Dandruff affects the scalp and causes flakes of skin to appear – it is a common condition. Our skin cells are forever renewing themselves. When the skin cells on our scalp are renewed the old ones are pushed to the surface and out of the scalp. For a person with dandruff the renewal is faster, meaning more dead skin is shed, making the dandruff more noticeable. Dandruff can also occur if the scalp is frequently exposed to extreme temperatures.


  • Not enough hair brushing
  • Yeast – People who are sensitive to yeast have a slightly higher risk of having dandruff, so it is logical to assume that yeast may play a part.

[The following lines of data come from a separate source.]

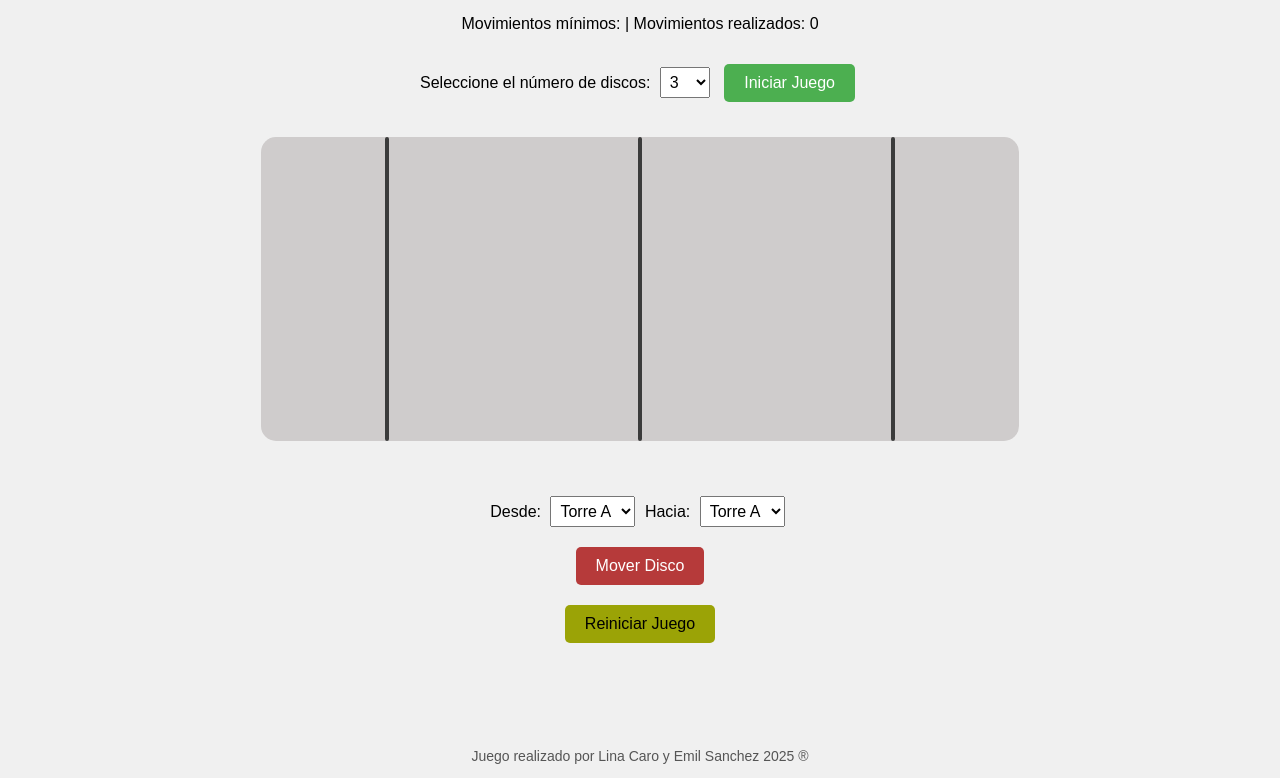
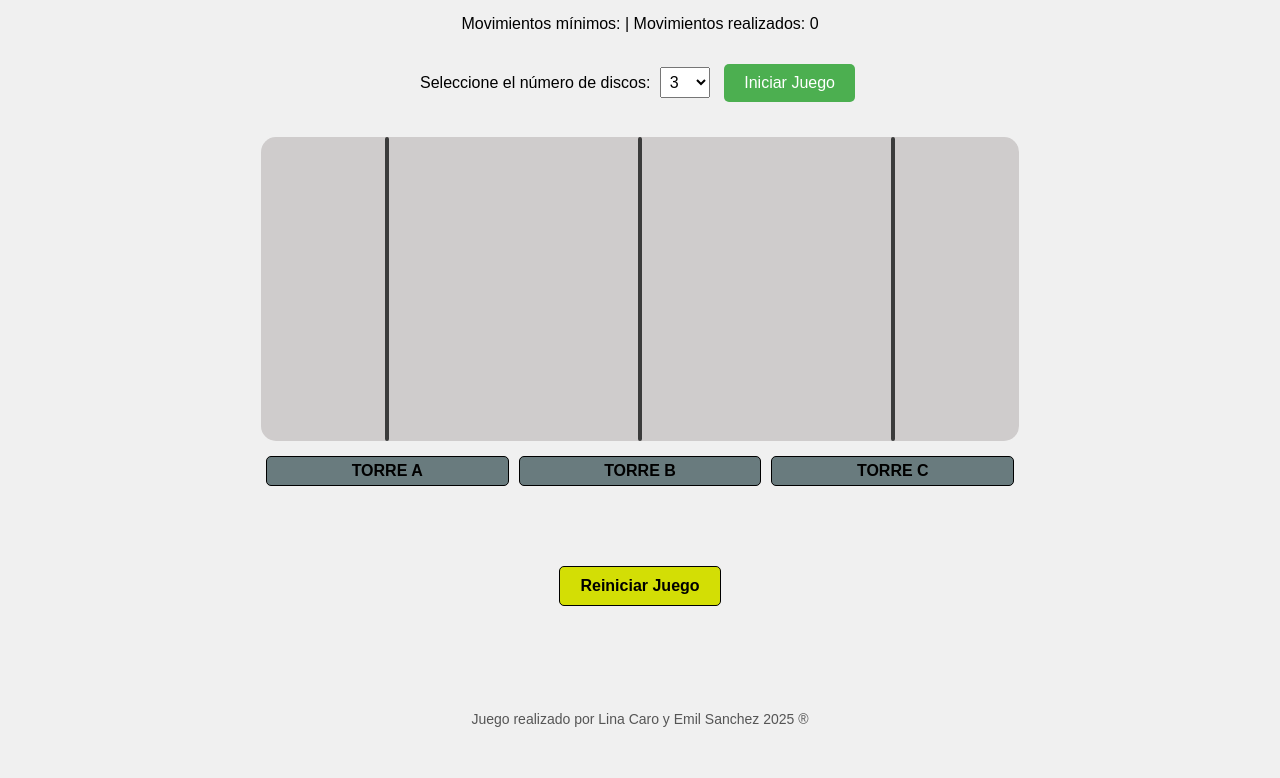
Before and after one commit to EmilSanchez/TorresdeHanoi, a plain HTML site: page index.html in a window 1280 px wide. Shown: the part 83-861 px from the top of the page. After the commit the page ends 824 px from the top, so only its background shows below. Drawn offline with Linux system fonts and the light colour scheme.

Commit message:
Movimientos con botones

```diff
--- a/estilos.css
+++ b/estilos.css
@@ -75,6 +75,66 @@ body {
 }
 
 
+.moverD{
+  width: 60%;
+  justify-content: center;
+  align-items: center;
+  display: flex;
+  padding: 10px 20px;
+
+}
+
+.moverD button {
+  position: relative;
+  color: rgb(0, 0, 0);
+  border: 0.5px solid #000;
+  border-radius: 5px;
+  cursor: pointer;
+  width: 500px;
+  justify-content: center ;
+  font-weight: bold;
+}
+
+.moverD button.torreA{
+  background-color: #697b7e;
+}
+
+.moverD button.torreA:hover {
+  background-color: #2c2c2c;
+  color: white;
+}
+
+.moverD button.torreA:active {
+  background-color: #046762;
+}
+
+.moverD button.torreB{
+  background-color: #697b7e;
+}
+
+.moverD button.torreB:hover {
+  background-color: #2c2c2c;
+  color: white;
+}
+
+.moverD button.torreB:active {
+  background-color: #046762;
+}
+
+
+.moverD button.torreC{
+  background-color: #697b7e;
+}
+
+.moverD button.torreC:hover {
+  background-color: #2c2c2c;
+  color: white;
+}
+
+.moverD button.torreC:active {
+  background-color: #046762;
+}
+
 
 .disco-1 {
   background-color: #ff5722; /* naranja */
@@ -130,9 +190,10 @@ select, button {
 .panel button.reiniciarJuego {
   margin-top: 15px;
   padding: 10px 20px;
-  background-color: #9ba306;
+  background-color: #d3de05;
   color: rgb(0, 0, 0);
-  border: none;
+  border: 0.5px solid #000;
+  font-weight: bold;
   border-radius: 5px;
   cursor: pointer;
 }
--- a/index.html
+++ b/index.html
@@ -14,6 +14,7 @@
     <p>Movimientos mínimos: <span id="minMov"></span> | Movimientos realizados: <span id="realMov">0</span></p>
 
     <label for="numDiscos">Seleccione el número de discos: </label>
+
     <select id="numDiscos">
       <option value="3" selected>3</option>
       <option value="4">4</option>
@@ -37,32 +38,26 @@
         <div class="torre" id="torreC"></div>
       </div>
     </div>
+    <div class="container">
+      <div class="moverD">
+        <button onclick="seleccionarTorre('A')" class="torreA">TORRE A</button><br>
+        <button onclick="seleccionarTorre('B')" class="torreB">TORRE B</button><br>
+        <button onclick="seleccionarTorre('C')" class="torreC">TORRE C</button><br>
+      </div>
+    </div>
+
 
     <div class="panel">
-      <label>Desde:
-        <select id="desde">
-          <option value="A">Torre A</option>
-          <option value="B">Torre B</option>
-          <option value="C">Torre C</option>
-        </select>
-      </label>
 
-      <label>Hacia:
-        <select id="hacia">
-          <option value="A">Torre A</option>
-          <option value="B">Torre B</option>
-          <option value="C">Torre C</option>
-        </select>
-      </label>
-      <br>
-      <button onclick="moverDisco()" class="moverDisco">Mover Disco</button><br>
       <button onclick="reiniciarJuego()" class="reiniciarJuego">Reiniciar Juego</button>
 
     </div>
+  </body>
 
-  </body>
   <footer>
     <p>Juego realizado por Lina Caro y Emil Sanchez 2025 &#174;</p>
   </footer>
+
   <script src="script.js" defer></script>
+
 </html>
--- a/script.js
+++ b/script.js
@@ -52,6 +52,8 @@ class Pila {
     }
 }
 
+
+
 function iniciarJuego() {
     const n = parseInt(document.getElementById("numDiscos").value, 10);
 
@@ -89,20 +91,40 @@ function actualizar_torre() {
             disco.textContent = valor;
             disco.style.width = (valor * 20) + "px";
             disco.style.left = (75 - valor * 10) + "px";
-            disco.style.bottom = (index * 22) + "px"; // Apilado visual
+            disco.style.bottom = (index * 22) + "px";
             contenedor.appendChild(disco);
         });
     });
     document.getElementById("realMov").textContent = movimientos;
+
+
 }
 
-function moverDisco() {
+let torreSeleccionadaDesde = null;
+let torreSeleccionadaHacia = null;
+
+
+function seleccionarTorre(torreId) {
+    if (!torreSeleccionadaDesde) {
+        torreSeleccionadaDesde = torreId;
+
+    } else {
+        torreSeleccionadaHacia = torreId;
+
+
+        moverDisco(torreSeleccionadaDesde, torreSeleccionadaHacia);
+
+        // Reiniciar selecciones
+        torreSeleccionadaDesde = null;
+        torreSeleccionadaHacia = null;
+    }
+}
+
+function moverDisco(desde, hacia) {
     const n = parseInt(document.getElementById("numDiscos").value, 10);
 
-    const desde = document.getElementById("desde").value;
-    const hacia = document.getElementById("hacia").value;
     if (desde === hacia) {
-        alert("Debe mover a una torre diferente.");
+        alert("Debes mover a una torre diferente.");
         return;
     }
 
@@ -114,14 +136,18 @@ function moverDisco() {
         return;
     }
 
-    if (origen.verCima() > destino.verCima()) {
-        alert("Movimiento inválido: no se puede colocar un disco grande sobre uno pequeño.");
+    const discoOrigen = origen.verCima();
+    const discoDestino = destino.verCima();
+
+    if (!destino.estaVacia() && discoOrigen > discoDestino) {
+        alert("Movimiento inválido: no puedes colocar un disco grande sobre uno pequeño.");
         return;
     }
 
     const disco = origen.desapilar();
     destino.apilar(disco);
     movimientos++;
+
     actualizar_torre();
 
     if (torres["B"].cantidad_Discos() === n || torres["C"].cantidad_Discos() === n)  {
@@ -129,12 +155,11 @@ function moverDisco() {
     }
 }
 
+
 function reiniciarJuego() {
     document.getElementById("numDiscos").value = "3";
     document.getElementById("minMov").textContent = "";
     document.getElementById("realMov").textContent = "";
-    document.getElementById("desde").value = "A";
-    document.getElementById("hacia").value = "B";
     torres = {};
     movimientos = 0;
     ["A", "B", "C"].forEach(id => {
```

  • Dry skin – people with dry skin tend to get dandruff more often. Winter cold air, combined with overheated rooms is a common cause of itchy, flaking skin
  • Seborrheic dermatitis (irritated, oily skin) – People with seborrheic dermatitis are very prone to dandruff.
  • Not enough shampooing –
  • Certain skin conditions – People with psoriasiseczema and some other skin disorders tend to get dandruff much more frequently than other people.
  • Some illnesses – Adults with Parkinson’s disease and some other neurological illnesses are more prone to having dandruff and seborrheic dermatitis. Patients recovering from heart attacks and strokes, and some people with weak immune systems may have dandruff more often than other people.
  • Reaction to hair/skin care
  • Diet – Some experts say that people who do not consume enough foods that contain zinc, B vitamins, and some types of fats are more prone to dandruff.
  • Mental stress – Experts believe there is a link between stress and many skin problems.
  • HIV – A study found that 10.6% of people with HIV have seborrheic dermatitis.


  • There are while flakes of skin on the scalp, and in the person’s hair
  • Flakes may be oily looking
  • Head may feel tight and itchy
  • Head may feel tingly
  • Head may feel sore
  • Red, flaky, greasy patches of skin (adults, Seborrheic dermatitis of the scalp in adults)
  • Crusting and scaling rash on scalp (babies with Seborrheic dermatitis, or cradle cap)